### THE TASK:
In the entries below, find each line bearing the string "placeholder" and copy it.

*** RECORDS FOR PROCESSING ***

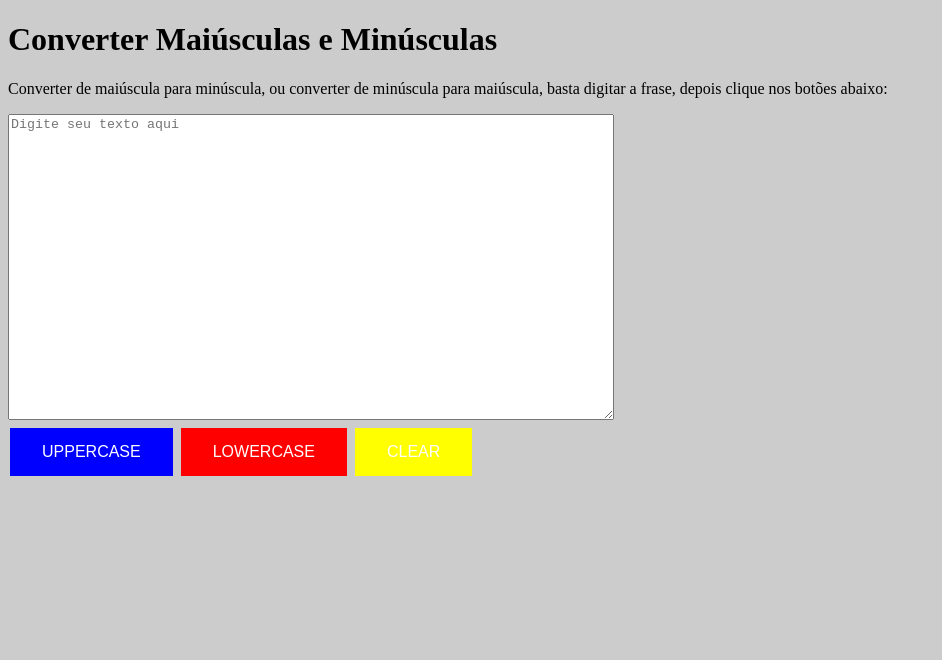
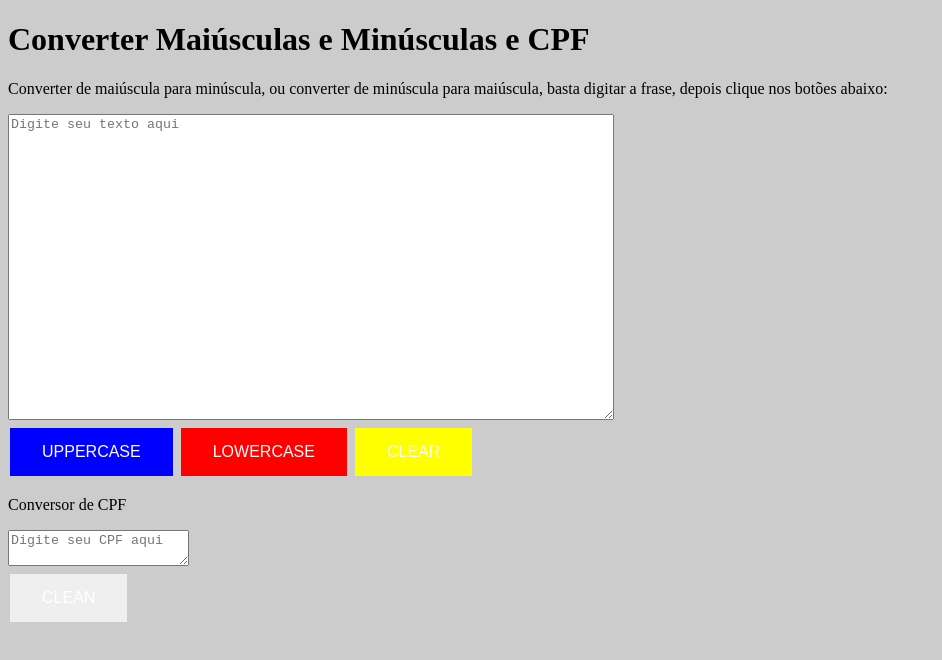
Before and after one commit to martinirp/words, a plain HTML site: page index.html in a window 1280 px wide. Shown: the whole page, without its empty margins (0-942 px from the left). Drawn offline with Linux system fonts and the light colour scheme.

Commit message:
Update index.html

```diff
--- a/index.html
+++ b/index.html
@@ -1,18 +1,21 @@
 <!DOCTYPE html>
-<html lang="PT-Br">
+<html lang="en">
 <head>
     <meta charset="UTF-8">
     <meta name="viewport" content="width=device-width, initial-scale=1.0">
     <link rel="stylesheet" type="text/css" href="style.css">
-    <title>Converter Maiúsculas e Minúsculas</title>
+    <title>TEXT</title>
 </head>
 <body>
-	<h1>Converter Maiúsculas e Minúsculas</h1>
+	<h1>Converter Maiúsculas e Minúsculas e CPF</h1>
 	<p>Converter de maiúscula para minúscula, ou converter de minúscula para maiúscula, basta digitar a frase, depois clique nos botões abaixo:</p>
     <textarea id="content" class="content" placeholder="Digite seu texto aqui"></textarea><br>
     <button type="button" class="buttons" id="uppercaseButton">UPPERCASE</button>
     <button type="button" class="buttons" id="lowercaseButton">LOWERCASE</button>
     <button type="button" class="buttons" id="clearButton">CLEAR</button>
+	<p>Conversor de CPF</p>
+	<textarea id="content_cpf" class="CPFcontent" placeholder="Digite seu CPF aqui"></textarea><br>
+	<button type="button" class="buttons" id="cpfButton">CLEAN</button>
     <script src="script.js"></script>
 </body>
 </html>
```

*** End of RECORDS FOR PROCESSING ***
*** RECORDS FOR PROCESSING ***

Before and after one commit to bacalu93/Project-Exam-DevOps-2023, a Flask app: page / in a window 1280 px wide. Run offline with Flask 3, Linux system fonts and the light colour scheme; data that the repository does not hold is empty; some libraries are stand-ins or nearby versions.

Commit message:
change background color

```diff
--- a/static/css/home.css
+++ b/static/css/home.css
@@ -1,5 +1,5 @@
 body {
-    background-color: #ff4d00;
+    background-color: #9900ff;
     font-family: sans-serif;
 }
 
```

*** End of RECORDS FOR PROCESSING ***

### SOLUTION TO THIS TASK:
     <textarea id="content" class="content" placeholder="Digite seu texto aqui"></textarea><br>
+	<textarea id="content_cpf" class="CPFcontent" placeholder="Digite seu CPF aqui"></textarea><br>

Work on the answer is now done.